TEACHER’S PRAISE: DOES IT MOTIVATE THE STUDENTS?
- December 12, 2017
- Posted by: polyglot polyglot
- Category: Uncategorized
Everyone values being praised and recognised for their endeavours – it is a huge part of nurturing our self-esteem and confidence. The students need to be in supportive and friendly environments. But the question is how frequently teachers should use praise in their classrooms and how best to do it.
A key part of teaching is providing students with effective praise. When used correctly, praise provides students with positive reinforcement. It motivates them to learn and participate in class. If we want to inspire our students to believe they can achieve more, we cannot afford to praise them cheaply.
There are two types of praising: general and specific.
General praise is directed at either no one in particular or if directed at an individual, it is generic in its use.
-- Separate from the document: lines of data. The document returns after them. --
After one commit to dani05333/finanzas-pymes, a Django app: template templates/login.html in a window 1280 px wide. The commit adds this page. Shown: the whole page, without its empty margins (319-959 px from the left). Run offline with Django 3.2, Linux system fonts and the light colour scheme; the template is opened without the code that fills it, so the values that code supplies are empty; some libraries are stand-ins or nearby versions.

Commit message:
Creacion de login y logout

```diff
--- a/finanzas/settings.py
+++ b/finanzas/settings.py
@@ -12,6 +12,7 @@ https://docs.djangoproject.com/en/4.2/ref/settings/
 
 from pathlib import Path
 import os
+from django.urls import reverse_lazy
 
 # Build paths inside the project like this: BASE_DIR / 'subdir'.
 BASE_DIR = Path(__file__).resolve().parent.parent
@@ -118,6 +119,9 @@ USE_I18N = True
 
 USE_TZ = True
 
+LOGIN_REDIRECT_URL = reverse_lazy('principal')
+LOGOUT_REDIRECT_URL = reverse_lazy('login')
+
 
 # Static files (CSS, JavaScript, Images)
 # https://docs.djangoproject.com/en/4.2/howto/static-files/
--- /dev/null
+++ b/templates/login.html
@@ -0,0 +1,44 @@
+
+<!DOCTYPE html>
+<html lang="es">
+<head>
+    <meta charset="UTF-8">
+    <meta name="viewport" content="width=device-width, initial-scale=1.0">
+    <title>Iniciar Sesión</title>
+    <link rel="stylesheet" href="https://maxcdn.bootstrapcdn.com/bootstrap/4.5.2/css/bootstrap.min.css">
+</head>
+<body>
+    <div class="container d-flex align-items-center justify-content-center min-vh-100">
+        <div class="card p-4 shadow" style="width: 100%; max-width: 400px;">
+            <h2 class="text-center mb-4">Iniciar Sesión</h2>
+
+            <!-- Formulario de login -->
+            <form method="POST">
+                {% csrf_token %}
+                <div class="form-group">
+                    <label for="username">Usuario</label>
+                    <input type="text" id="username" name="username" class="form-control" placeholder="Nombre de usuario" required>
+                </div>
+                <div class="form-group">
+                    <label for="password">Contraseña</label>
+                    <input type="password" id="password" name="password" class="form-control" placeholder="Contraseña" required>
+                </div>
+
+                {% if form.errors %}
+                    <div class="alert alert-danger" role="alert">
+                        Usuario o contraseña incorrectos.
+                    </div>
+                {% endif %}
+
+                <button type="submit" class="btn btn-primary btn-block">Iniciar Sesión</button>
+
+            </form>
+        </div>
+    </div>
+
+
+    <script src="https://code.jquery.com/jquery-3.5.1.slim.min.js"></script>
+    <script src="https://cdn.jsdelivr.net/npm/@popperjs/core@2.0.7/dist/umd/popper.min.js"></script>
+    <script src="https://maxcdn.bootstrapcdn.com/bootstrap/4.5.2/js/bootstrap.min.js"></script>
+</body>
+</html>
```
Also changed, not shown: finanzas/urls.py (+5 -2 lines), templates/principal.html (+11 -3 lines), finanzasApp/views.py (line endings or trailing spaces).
For example:
- Great job!
- Well done, Tim!
- Good work!
Specific praise is both directed at an individual student and very specific in what is being praised. For example:
- Alex, I can see you’ve been studying the new lexis very well. You answered all the questions correctly.
- Amy, I really like that you were speaking English fluently during the debate.
As you can see, specific praise not only lets the student know that they are correct, but it is also meaningful because it allows them to see exactly what it is you are praising.
An effective praise include the following steps:
1. Make eye contact.
2. Move close to the student if it appears natural.
4. Give specific praise based on the type of result you wish to have:
- For Praise to Reinforce Behavior
Describe the behavior you want to reinforce telling how you feel about it with specific comments like, “Your thoughts were well organized in this essay,” or “I liked your use of transitional phrases.” The younger the student is, the more immediate the praise should be.
- For Praise to Raise Self Esteem
Tie this praise to some admirable personality characteristic. For example, you might say, “That was hard for you, but you kept going. You have great endurance,” or “You are such a considerate person. People are lucky to have you as a friend.”
Thus, teacher’s praise is one tool that can be a powerful motivator for students. Many teachers attempt to use praise as a form of positive reinforcement in order to motivate students to achieve and behave in positive ways. Praise has its place in any lesson, but using it too much or when it’s not deserved can be demotivating. Some researchers have found that praise can actually lessen self-motivation and cause children to become dependent on rewards. Various forms of praise can have different kinds of effects on different kinds of students. Students from different socioeconomic classes, ability levels, and genders may not respond in the same way to praise. The use of praise is further complicated by the fact that it may have differential effects depending on the type of achievement being measured. For example, praise may be useful in motivating students to learn by rote, but it may discourage problem solving.